The new legislation also contains an exception that allows courts not to impose the mandatory sentence if an offender successfully completes a Drug Treatment Court (DTC) program. The program works with individuals with drug-related offences – who meet certain eligibility criteria – to overcome their drug addictions and avoid future conflict with the law. It involves a blend of judicial supervision, incentives for reduced drug use, social services support, and sanctions for non-compliance.


Proposed New Mandatory Sentences for Serious Drug Offences Schedule 1 drugs (cocaine, heroin, methamphetamine, etc.)

Aggravating Factors List A

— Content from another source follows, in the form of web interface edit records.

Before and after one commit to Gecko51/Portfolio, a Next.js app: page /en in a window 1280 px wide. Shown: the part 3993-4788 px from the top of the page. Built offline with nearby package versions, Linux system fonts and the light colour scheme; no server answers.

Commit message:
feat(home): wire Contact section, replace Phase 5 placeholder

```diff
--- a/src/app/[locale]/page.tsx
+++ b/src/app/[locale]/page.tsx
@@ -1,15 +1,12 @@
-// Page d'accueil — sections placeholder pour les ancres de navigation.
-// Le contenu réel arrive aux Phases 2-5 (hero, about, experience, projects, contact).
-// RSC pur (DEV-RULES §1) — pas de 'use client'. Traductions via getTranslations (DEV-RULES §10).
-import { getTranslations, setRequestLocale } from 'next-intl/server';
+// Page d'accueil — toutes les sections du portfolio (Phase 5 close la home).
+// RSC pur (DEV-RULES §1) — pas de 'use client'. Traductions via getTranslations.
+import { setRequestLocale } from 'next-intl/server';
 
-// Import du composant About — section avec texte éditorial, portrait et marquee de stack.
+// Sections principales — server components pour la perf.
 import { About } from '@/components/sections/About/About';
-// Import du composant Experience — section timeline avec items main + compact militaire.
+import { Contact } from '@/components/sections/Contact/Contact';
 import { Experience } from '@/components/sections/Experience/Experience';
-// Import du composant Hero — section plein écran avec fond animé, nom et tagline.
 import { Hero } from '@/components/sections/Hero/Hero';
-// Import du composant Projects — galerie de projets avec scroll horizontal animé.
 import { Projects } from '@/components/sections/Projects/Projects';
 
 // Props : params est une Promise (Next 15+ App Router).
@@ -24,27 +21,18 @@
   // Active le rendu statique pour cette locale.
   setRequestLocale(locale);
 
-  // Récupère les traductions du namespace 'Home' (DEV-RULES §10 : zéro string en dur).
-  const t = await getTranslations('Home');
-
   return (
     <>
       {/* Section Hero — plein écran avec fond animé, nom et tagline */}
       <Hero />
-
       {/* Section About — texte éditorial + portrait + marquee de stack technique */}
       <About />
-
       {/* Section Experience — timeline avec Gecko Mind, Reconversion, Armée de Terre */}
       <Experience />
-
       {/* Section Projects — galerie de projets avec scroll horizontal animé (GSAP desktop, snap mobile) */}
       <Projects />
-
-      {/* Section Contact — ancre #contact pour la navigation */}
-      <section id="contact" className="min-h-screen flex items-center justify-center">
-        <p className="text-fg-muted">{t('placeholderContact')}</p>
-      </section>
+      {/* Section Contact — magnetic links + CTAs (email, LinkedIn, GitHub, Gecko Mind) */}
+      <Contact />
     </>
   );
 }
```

The aggravating factors include offences committed:
* for the benefit of organized crime;
* involving use or threat of violence;
* involved use or threat of use of weapons;
* by someone who was previously convicted (in the past 10 years) of a serious drug offence involving a Schedule I or II substance.

Aggravating Factors List B

The aggravating factors include offences committed:
* in a prison;
* in or near a school, in or near an area normally frequented by youth or in the presence of youth;
* in concert with a youth
* in relation to a youth (e.g. selling to a youth)

Health and Safety Factors
* the accused used real property that belongs to a third party to commit the offence;
* the production constituted a potential security, health or safety hazard to children who were in the location where the offence was committed or in the immediate area;
* the production constituted a potential public safety hazard in a residential area;
* the accused placed or set a trap.

These legislative reforms are part of the Government of Canada’s National Anti-Drug Strategy, a multi-pronged approach announced last month by Prime Minister Harper. The strategy also focuses on preventing illicit drug use and treating those with illicit drug dependencies. It is a collaborative effort involving the Department of Justice, Public Safety Canada and Health Canada. In addition to its plan to institute mandatory prison terms for serious drug crimes, the Government of Canada has tabled the comprehensive Tackling Violent Crime Act that aims to better protect youth from sexual predators, protect society from dangerous offenders, get serious with drug impaired drivers and toughen sentencing and bail for those who commit serious gun crimes; Tabled legislation to strengthen the Youth Criminal Justice Act (YCJA); Invested in crime prevention community projects across Canada that target youth; Announced a comprehensive review of the YCJA in 2008; Passed legislation to increase penalties for those convicted of street racing; Passed legislation to end house arrest for serious crimes such as personal injury offences; and announced that legislation will be tabled to protect Canadians from identity theft.